The gates to the Liverpool Sailors’ Home that once stood in Canning Place are now in a prominent position in Liverpool One at the corner of Hanover and Paradise Streets. The home had two openings, one in 1850 and the another on 21st April 1862, after a two year closure due to fire.
Opened in 1850, the home was built to offer a better standard of accommodation that was available in many of the other lodging houses in the town. Designed to look like a ship’s interior, the 340 private cabins ran off galleries that were spread over five floors. However just ten years after opening the building was gutted by fire in the early hours of 29th April 1860.
It was a miracle that only two people, one of them a police fire brigade officer, died in the blaze which was started deliberately. It destroyed the the inside of what the Liverpool Mercury referred to as ‘that noble building’ which had ‘done so much towards improving the social and moral condition of the numerous seamen frequenting the port.’
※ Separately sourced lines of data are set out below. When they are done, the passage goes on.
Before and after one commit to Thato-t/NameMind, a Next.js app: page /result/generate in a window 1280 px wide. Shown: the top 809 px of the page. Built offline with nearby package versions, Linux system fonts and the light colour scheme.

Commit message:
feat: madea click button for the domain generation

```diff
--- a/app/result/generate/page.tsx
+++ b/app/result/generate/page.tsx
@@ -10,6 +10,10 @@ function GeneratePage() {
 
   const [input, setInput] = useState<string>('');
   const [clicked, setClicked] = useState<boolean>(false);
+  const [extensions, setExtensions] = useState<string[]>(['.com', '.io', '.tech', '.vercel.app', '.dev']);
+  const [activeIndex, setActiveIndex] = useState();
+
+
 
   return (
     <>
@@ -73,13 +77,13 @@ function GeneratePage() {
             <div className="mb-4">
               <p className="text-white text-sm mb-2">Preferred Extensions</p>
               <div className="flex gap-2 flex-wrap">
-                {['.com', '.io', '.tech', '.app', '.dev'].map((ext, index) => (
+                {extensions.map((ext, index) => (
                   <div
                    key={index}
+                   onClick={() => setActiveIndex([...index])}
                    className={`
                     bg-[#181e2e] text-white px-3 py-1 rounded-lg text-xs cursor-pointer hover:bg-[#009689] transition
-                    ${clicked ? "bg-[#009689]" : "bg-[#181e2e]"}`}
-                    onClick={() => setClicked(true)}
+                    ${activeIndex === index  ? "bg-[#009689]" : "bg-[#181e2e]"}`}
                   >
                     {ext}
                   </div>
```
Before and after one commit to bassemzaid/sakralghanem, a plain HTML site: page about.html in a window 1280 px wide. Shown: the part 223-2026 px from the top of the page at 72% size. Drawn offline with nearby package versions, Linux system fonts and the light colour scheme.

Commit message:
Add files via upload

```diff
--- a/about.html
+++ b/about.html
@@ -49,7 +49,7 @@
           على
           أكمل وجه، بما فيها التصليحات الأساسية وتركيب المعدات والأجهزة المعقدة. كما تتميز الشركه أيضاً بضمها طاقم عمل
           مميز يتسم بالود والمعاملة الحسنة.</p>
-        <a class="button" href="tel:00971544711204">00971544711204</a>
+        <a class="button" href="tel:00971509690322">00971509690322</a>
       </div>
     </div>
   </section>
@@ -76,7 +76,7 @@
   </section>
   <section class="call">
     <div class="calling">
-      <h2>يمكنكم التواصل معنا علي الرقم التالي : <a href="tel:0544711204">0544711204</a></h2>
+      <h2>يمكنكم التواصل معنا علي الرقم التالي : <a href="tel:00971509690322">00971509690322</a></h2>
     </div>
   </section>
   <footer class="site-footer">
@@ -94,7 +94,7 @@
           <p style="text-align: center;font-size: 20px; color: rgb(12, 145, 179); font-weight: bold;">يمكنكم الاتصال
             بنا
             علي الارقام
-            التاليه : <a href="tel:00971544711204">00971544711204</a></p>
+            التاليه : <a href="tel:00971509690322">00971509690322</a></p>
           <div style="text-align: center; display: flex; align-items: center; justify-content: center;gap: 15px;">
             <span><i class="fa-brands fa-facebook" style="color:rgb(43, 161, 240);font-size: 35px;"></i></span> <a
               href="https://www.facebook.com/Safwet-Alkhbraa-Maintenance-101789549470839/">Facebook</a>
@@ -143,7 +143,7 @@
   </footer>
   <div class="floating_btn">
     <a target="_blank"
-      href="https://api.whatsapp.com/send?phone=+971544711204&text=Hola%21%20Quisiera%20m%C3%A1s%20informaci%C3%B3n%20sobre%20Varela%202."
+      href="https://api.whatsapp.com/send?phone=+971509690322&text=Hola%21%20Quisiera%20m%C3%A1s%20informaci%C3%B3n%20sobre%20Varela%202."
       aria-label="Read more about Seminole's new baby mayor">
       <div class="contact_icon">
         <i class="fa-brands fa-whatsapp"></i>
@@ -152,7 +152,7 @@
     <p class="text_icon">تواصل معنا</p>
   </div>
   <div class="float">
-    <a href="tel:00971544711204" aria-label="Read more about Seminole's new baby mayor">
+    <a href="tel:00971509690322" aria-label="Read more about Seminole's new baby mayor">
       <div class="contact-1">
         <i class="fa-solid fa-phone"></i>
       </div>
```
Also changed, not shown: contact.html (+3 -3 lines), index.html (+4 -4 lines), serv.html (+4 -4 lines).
The building was insured to the sum of £13,000 and this, coupled with charitable donations, allowed for rebuilding to begin quickly. The number of rooms remained the same, but more bathrooms were provided in addition to better cooking facilities and more storage space. By April 1862 the building was ready and on the 21st of that month, which was Easter Monday, the first general meeting since the fire took place in the dining hall. A toast was made to the late Prince Albert, who had laid the foundation stone in July 1846 when he visited the city to open the Albert Dock. Another was then made to Queen Victoria and those who had helped raise £4,000 were thanked. The chair of the committee, Mr Darbyshire, then addressed the new inmates and formally declared the home as open again.
In the evening a concert was given in the main hall by the Sailors’ Home Glee Party, which consisted of five men and two women. The aim of holding concerts in the building was to provide entertainment for the men when they may have otherwise have been open to temptation of prostitutes and alcohol. On this particular occasion, many ladies and gentlemen of the town attended in addition to sailors and the following day’s Mercury reported that ‘many of the songs were loudly encored and all the artistes were greeted in the most cordial manner.’
The home remained open until 1969 and the building was demolished five years later. There is now a permanent reminder though as the gates were returned to Liverpool in 2011 after being on display in a museum in Sandwell, West Midlands.